8-Hour Review: Ni No Kuni: Wrath of the White Witch (PS3)

Ni No Kuni has finally arrived, presenting us with the story of a young child destined to be a hero.

I would like to start out by saying that I almost always despise games that feature young children as the protagonist. There have only been a few exceptions… and luckily enough, this is one of them. This game takes what is typically a major hurdle or weakness and turns it into an asset. Oliver is a charming and delightful hero, and the banter between him and his companion Drippy the ‘Lord High Lord of the Fairies’ helps to add a bit of levity to this rather serious story. The almost-overwhelming number of puns also serve to provide some additional humour.

While the story and characters are certainly a positive element to this adorable jrpg, what really helps to catch your attention and get you hooked to this game right away is, well, Pokemon. I think this may be a big part of what helps to make this game’s child hero work as well…. the combat isn’t limited to what a child could do – you have familiars who do your fighting for you. This serves two purposes… it provides endless variety once you get past the first few hours and get the ability to tame familiars, and it makes the game so adorable that it is almost overflowing with cuteness. The familiar Oliver conjures to begin with is a nice little hero variant of himself that I lovingly named Stabby. Stabby and I have been on many adventures, and it has only made us closer – so much so that he has metamorphosed(the game’s word for ‘evolve’) to his second form, but he is still my Stabby. And, in all honesty, the attachment you develop for your familiars will keep you playing, and having fun.

Now, this game is animated by Studio Ghibli so you know that the animations, graphics, and sound can be nothing less than fantastic… and I just have to say – why has it taken this long for someone to get them to animate a game? I mean, seriously… this is one of the best looking games I’ve ever seen. And the Studio Ghibli art style really does shine through in every aspect of the first few hours of the game at least.

Everything’s not all peachy keen however… the game does feature some rather odd difficulty spikes(when you defeat one boss and step outside, you’ll be immediately met by regular enemies that are almost as challenging as the boss was). This can seem somewhat disjointing, and can make the game feel less than perfectly polished. Additionally, and most frustratingly, when you successfully craft an item by experimenting, it doesn’t update your list of ‘formulas’ and as such you are unable to re-create the item unless you remember the exact random series of items you used.

The only other thing I’ve found annoying over the course of these early hours is just how slow the progression of features is. You go hours before you get a second familiar, then you go hours before you have a second party member, and then hours until you can tame, and then hours until this… etc.
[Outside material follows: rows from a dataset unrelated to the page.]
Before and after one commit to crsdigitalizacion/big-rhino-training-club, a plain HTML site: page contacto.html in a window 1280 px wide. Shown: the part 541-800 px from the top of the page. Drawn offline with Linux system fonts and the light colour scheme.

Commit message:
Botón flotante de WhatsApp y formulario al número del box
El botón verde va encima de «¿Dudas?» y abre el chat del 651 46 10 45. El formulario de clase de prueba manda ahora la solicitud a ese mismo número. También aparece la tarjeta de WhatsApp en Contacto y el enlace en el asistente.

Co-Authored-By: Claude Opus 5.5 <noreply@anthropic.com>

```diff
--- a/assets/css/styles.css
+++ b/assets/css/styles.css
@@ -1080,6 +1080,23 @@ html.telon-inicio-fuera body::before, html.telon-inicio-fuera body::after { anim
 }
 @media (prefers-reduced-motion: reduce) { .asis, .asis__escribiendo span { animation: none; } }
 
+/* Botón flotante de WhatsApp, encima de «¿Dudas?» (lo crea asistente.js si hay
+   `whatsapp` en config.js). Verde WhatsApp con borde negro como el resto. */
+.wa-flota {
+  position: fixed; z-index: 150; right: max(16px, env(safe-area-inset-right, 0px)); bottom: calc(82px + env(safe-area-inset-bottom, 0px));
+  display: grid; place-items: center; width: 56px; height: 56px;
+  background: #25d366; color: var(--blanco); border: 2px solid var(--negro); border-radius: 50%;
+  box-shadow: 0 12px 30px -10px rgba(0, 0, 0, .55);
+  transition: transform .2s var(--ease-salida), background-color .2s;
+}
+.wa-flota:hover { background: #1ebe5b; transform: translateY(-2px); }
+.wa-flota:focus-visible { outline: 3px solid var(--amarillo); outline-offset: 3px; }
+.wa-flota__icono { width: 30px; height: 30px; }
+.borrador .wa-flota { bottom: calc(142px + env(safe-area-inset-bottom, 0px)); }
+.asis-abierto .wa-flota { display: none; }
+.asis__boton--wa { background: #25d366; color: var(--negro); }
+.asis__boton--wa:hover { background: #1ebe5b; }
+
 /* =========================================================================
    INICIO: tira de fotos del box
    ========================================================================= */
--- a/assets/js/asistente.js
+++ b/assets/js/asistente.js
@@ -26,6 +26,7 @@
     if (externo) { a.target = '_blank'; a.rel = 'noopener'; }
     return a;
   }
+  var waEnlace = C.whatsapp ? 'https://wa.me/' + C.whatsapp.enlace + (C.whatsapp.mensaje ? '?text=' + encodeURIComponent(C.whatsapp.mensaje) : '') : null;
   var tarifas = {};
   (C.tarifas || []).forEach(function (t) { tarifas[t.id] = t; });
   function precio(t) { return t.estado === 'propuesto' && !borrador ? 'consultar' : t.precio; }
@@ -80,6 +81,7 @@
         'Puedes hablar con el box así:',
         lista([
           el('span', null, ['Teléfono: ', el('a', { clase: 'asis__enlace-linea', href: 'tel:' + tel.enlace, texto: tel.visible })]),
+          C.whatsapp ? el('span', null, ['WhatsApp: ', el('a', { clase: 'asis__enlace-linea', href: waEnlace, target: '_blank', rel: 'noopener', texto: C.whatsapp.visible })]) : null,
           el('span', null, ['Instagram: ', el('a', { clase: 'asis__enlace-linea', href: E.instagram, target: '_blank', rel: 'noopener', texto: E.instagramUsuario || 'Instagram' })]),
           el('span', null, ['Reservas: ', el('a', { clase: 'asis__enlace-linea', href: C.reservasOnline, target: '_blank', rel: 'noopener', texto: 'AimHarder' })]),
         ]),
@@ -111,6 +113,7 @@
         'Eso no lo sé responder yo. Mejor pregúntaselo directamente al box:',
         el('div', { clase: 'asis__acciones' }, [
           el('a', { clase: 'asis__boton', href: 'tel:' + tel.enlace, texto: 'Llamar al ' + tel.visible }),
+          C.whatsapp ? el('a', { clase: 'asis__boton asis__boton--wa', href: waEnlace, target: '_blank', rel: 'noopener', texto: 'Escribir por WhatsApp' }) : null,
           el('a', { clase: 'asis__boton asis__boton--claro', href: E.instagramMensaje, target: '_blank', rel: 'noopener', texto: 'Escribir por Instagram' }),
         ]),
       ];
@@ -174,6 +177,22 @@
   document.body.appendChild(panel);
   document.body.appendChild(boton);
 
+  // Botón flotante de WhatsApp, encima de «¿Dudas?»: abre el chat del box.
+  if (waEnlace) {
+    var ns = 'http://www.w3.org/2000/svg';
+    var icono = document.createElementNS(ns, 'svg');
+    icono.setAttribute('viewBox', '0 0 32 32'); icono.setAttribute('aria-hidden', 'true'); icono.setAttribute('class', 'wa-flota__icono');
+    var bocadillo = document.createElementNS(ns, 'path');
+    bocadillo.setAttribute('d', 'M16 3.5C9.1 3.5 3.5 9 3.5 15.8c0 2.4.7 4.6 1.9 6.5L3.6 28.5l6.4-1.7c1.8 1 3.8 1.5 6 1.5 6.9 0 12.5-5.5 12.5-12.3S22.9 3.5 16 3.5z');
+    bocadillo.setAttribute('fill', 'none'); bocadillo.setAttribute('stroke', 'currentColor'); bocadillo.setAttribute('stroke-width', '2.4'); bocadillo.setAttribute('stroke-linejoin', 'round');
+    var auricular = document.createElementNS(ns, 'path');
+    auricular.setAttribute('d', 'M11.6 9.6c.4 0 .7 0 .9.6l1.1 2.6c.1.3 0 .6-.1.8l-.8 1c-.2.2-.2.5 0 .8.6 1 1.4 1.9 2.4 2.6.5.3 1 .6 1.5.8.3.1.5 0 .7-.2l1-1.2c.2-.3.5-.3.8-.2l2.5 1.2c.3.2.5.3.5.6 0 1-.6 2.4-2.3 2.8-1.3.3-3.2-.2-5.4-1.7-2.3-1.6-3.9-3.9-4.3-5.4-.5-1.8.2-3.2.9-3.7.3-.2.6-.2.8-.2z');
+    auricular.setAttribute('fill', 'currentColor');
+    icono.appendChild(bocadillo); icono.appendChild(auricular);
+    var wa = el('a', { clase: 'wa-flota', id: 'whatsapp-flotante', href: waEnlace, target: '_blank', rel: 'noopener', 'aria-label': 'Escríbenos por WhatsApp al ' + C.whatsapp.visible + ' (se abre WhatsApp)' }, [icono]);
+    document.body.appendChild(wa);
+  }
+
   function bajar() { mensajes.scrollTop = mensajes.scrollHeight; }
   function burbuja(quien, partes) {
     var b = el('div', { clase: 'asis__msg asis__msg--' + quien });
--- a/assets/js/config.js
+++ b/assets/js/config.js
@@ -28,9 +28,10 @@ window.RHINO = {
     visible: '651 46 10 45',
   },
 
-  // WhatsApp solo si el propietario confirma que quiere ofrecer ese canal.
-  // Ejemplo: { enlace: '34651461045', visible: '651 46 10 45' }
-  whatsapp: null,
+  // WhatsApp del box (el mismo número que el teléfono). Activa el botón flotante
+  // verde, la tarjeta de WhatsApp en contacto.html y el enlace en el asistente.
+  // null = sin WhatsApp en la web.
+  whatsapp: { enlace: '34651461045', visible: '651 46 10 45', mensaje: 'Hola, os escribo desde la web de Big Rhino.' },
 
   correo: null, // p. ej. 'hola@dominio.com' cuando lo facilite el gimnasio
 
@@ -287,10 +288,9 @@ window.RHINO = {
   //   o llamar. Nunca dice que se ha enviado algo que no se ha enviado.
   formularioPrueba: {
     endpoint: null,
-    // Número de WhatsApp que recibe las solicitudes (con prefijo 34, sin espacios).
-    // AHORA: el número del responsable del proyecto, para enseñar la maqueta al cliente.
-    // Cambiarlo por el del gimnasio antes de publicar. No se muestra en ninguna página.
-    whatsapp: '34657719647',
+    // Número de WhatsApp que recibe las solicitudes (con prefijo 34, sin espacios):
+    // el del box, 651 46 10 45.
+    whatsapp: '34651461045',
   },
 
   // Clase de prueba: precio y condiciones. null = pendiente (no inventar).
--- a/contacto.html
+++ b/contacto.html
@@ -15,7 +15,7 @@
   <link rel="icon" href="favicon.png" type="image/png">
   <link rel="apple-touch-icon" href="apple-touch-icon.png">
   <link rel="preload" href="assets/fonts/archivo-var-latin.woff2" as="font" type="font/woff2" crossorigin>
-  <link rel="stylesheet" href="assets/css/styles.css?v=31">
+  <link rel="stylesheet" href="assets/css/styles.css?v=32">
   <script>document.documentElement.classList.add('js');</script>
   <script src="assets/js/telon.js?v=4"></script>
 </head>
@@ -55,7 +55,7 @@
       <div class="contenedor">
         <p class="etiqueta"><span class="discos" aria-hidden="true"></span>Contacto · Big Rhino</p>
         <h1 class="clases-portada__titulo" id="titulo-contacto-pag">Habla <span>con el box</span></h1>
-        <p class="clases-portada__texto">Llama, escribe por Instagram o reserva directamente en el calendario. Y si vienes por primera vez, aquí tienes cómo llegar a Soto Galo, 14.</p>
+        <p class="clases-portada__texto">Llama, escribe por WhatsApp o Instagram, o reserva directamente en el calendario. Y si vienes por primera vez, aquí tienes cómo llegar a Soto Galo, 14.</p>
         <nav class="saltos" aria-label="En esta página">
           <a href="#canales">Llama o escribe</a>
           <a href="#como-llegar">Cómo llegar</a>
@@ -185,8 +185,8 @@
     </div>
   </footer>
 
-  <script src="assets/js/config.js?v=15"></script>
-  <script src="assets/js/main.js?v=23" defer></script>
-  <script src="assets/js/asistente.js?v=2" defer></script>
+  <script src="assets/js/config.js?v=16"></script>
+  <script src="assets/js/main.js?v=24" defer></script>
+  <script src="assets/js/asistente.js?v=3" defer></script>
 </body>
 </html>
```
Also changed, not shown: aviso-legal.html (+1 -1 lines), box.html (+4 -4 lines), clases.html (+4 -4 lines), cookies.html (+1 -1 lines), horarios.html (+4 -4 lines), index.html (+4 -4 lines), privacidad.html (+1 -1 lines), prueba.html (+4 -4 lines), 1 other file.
The pace of feature unlocks is just crawling. It makes the game feel much longer than it is because these early hours feel like a giant tutorial despite being actually a part of the game.

That being said, the game does overcome these flaws through tongue-in-cheek humour, adorable creatures, gorgeous animations and music, etc… at least enough to get you hooked. And, after all, that’s what matters in the first 8 hours of a game right? Getting you to love it enough to keep going. So I’m going to return to my Stabby, and finish it so I can present you with a proper review, sound good?